• Description of the task: Print out the full material below, exact in every line, with no images included.

• Data:

________________

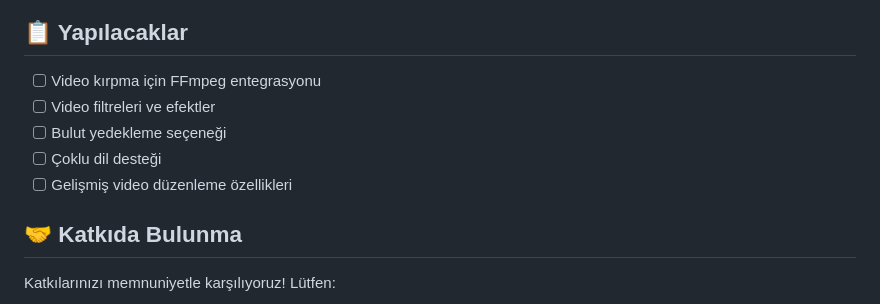
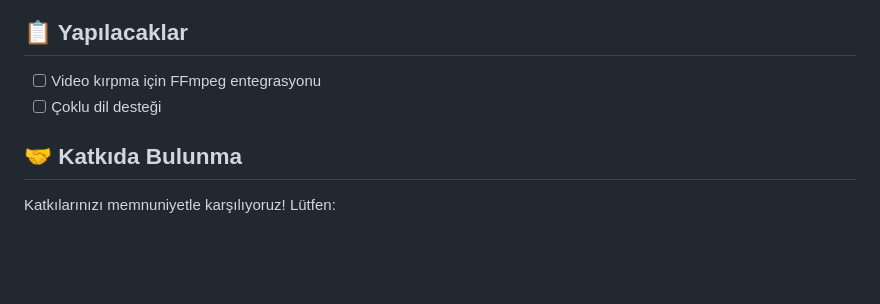
Before and after one commit to sweoguzhan/diary-app, a Markdown page: README.md, the part around the change. GitHub-like rendering; blank space fills up the shorter version.

```diff
--- a/README.md
+++ b/README.md
@@ -68,10 +68,7 @@ Video Günlüğüm, kişisel video anılarınızı düzenlemek, kategorize etmek
 ## 📋 Yapılacaklar
 
 - [ ] Video kırpma için FFmpeg entegrasyonu
-- [ ] Video filtreleri ve efektler
-- [ ] Bulut yedekleme seçeneği
 - [ ] Çoklu dil desteği
-- [ ] Gelişmiş video düzenleme özellikleri
 
 ## 🤝 Katkıda Bulunma
 
```
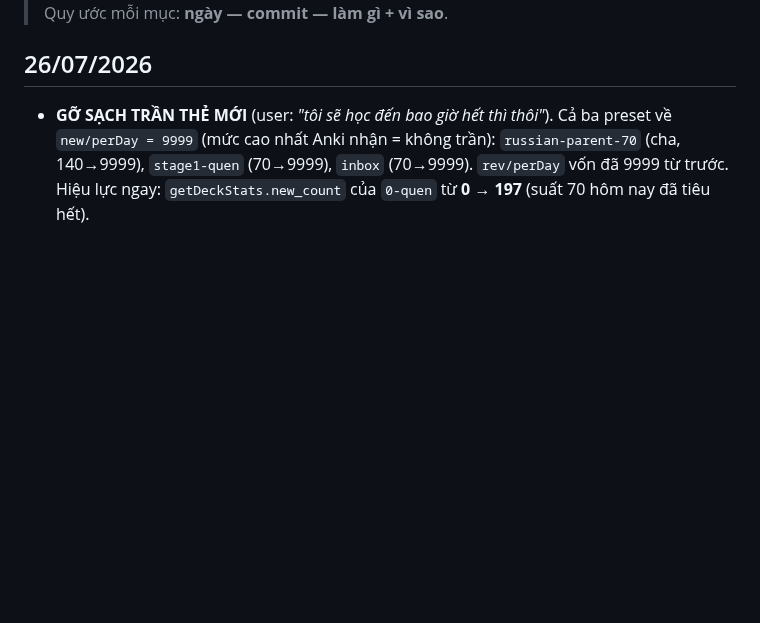
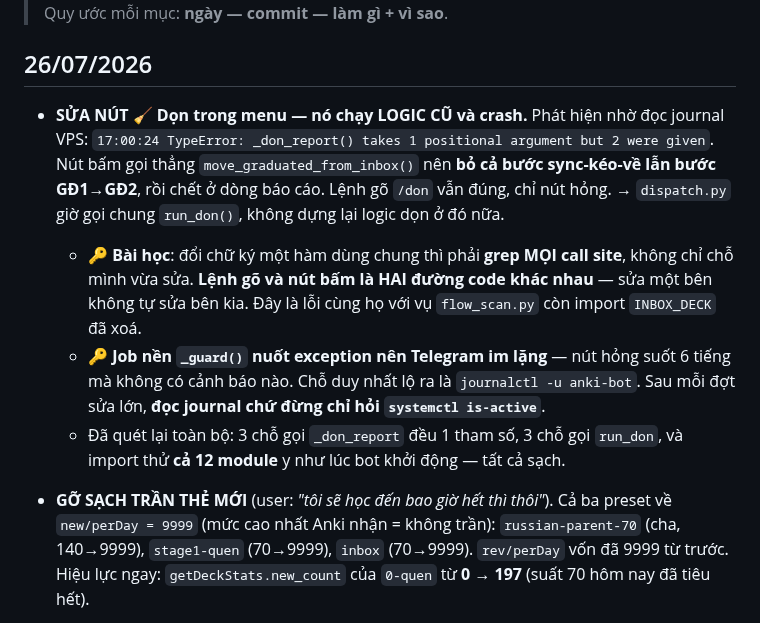
Before and after one commit to sakuralegend/ankiagent, a Markdown page: CHANGELOG.md, the part around the change. Drawn GitHub-style; blank space fills up the shorter version.

Commit message:
CHANGELOG: ghi lai vu nut don chay logic cu va crash im lang
Co-Authored-By: Claude Opus 5 <noreply@anthropic.com>

```diff
--- a/CHANGELOG.md
+++ b/CHANGELOG.md
@@ -6,6 +6,19 @@
 
 ## 26/07/2026
 
+- **SỬA NÚT 🧹 Dọn trong menu — nó chạy LOGIC CŨ và crash.** Phát hiện nhờ đọc journal VPS:
+  `17:00:24 TypeError: _don_report() takes 1 positional argument but 2 were given`.
+  Nút bấm gọi thẳng `move_graduated_from_inbox()` nên **bỏ cả bước sync-kéo-về lẫn bước
+  GĐ1→GĐ2**, rồi chết ở dòng báo cáo. Lệnh gõ `/don` vẫn đúng, chỉ nút hỏng.
+  → `dispatch.py` giờ gọi chung `run_don()`, không dựng lại logic dọn ở đó nữa.
+  - 🔑 **Bài học**: đổi chữ ký một hàm dùng chung thì phải **grep MỌI call site**, không chỉ
+    chỗ mình vừa sửa. **Lệnh gõ và nút bấm là HAI đường code khác nhau** — sửa một bên không
+    tự sửa bên kia. Đây là lỗi cùng họ với vụ `flow_scan.py` còn import `INBOX_DECK` đã xoá.
+  - 🔑 **Job nền `_guard()` nuốt exception nên Telegram im lặng** — nút hỏng suốt 6 tiếng mà
+    không có cảnh báo nào. Chỗ duy nhất lộ ra là `journalctl -u anki-bot`. Sau mỗi đợt sửa
+    lớn, **đọc journal chứ đừng chỉ hỏi `systemctl is-active`**.
+  - Đã quét lại toàn bộ: 3 chỗ gọi `_don_report` đều 1 tham số, 3 chỗ gọi `run_don`, và
+    import thử **cả 12 module** y như lúc bot khởi động — tất cả sạch.
 - **GỠ SẠCH TRẦN THẺ MỚI** (user: *"tôi sẽ học đến bao giờ hết thì thôi"*). Cả ba preset về
   `new/perDay = 9999` (mức cao nhất Anki nhận = không trần): `russian-parent-70` (cha, 140→9999),
   `stage1-quen` (70→9999), `inbox` (70→9999). `rev/perDay` vốn đã 9999 từ trước.
```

________________

• Result for this exercise:
Before and after one commit to sweoguzhan/diary-app, a Markdown page: README.md, the part around the change. GitHub-like rendering; blank space fills up the shorter version.

```diff
--- a/README.md
+++ b/README.md
@@ -68,10 +68,7 @@ Video Günlüğüm, kişisel video anılarınızı düzenlemek, kategorize etmek
 ## 📋 Yapılacaklar
 
 - [ ] Video kırpma için FFmpeg entegrasyonu
-- [ ] Video filtreleri ve efektler
-- [ ] Bulut yedekleme seçeneği
 - [ ] Çoklu dil desteği
-- [ ] Gelişmiş video düzenleme özellikleri
 
 ## 🤝 Katkıda Bulunma
 
```
Before and after one commit to sakuralegend/ankiagent, a Markdown page: CHANGELOG.md, the part around the change. Drawn GitHub-style; blank space fills up the shorter version.

Commit message:
CHANGELOG: ghi lai vu nut don chay logic cu va crash im lang
Co-Authored-By: Claude Opus 5 <noreply@anthropic.com>

```diff
--- a/CHANGELOG.md
+++ b/CHANGELOG.md
@@ -6,6 +6,19 @@
 
 ## 26/07/2026
 
+- **SỬA NÚT 🧹 Dọn trong menu — nó chạy LOGIC CŨ và crash.** Phát hiện nhờ đọc journal VPS:
+  `17:00:24 TypeError: _don_report() takes 1 positional argument but 2 were given`.
+  Nút bấm gọi thẳng `move_graduated_from_inbox()` nên **bỏ cả bước sync-kéo-về lẫn bước
+  GĐ1→GĐ2**, rồi chết ở dòng báo cáo. Lệnh gõ `/don` vẫn đúng, chỉ nút hỏng.
+  → `dispatch.py` giờ gọi chung `run_don()`, không dựng lại logic dọn ở đó nữa.
+  - 🔑 **Bài học**: đổi chữ ký một hàm dùng chung thì phải **grep MỌI call site**, không chỉ
+    chỗ mình vừa sửa. **Lệnh gõ và nút bấm là HAI đường code khác nhau** — sửa một bên không
+    tự sửa bên kia. Đây là lỗi cùng họ với vụ `flow_scan.py` còn import `INBOX_DECK` đã xoá.
+  - 🔑 **Job nền `_guard()` nuốt exception nên Telegram im lặng** — nút hỏng suốt 6 tiếng mà
+    không có cảnh báo nào. Chỗ duy nhất lộ ra là `journalctl -u anki-bot`. Sau mỗi đợt sửa
+    lớn, **đọc journal chứ đừng chỉ hỏi `systemctl is-active`**.
+  - Đã quét lại toàn bộ: 3 chỗ gọi `_don_report` đều 1 tham số, 3 chỗ gọi `run_don`, và
+    import thử **cả 12 module** y như lúc bot khởi động — tất cả sạch.
 - **GỠ SẠCH TRẦN THẺ MỚI** (user: *"tôi sẽ học đến bao giờ hết thì thôi"*). Cả ba preset về
   `new/perDay = 9999` (mức cao nhất Anki nhận = không trần): `russian-parent-70` (cha, 140→9999),
   `stage1-quen` (70→9999), `inbox` (70→9999). `rev/perDay` vốn đã 9999 từ trước.
```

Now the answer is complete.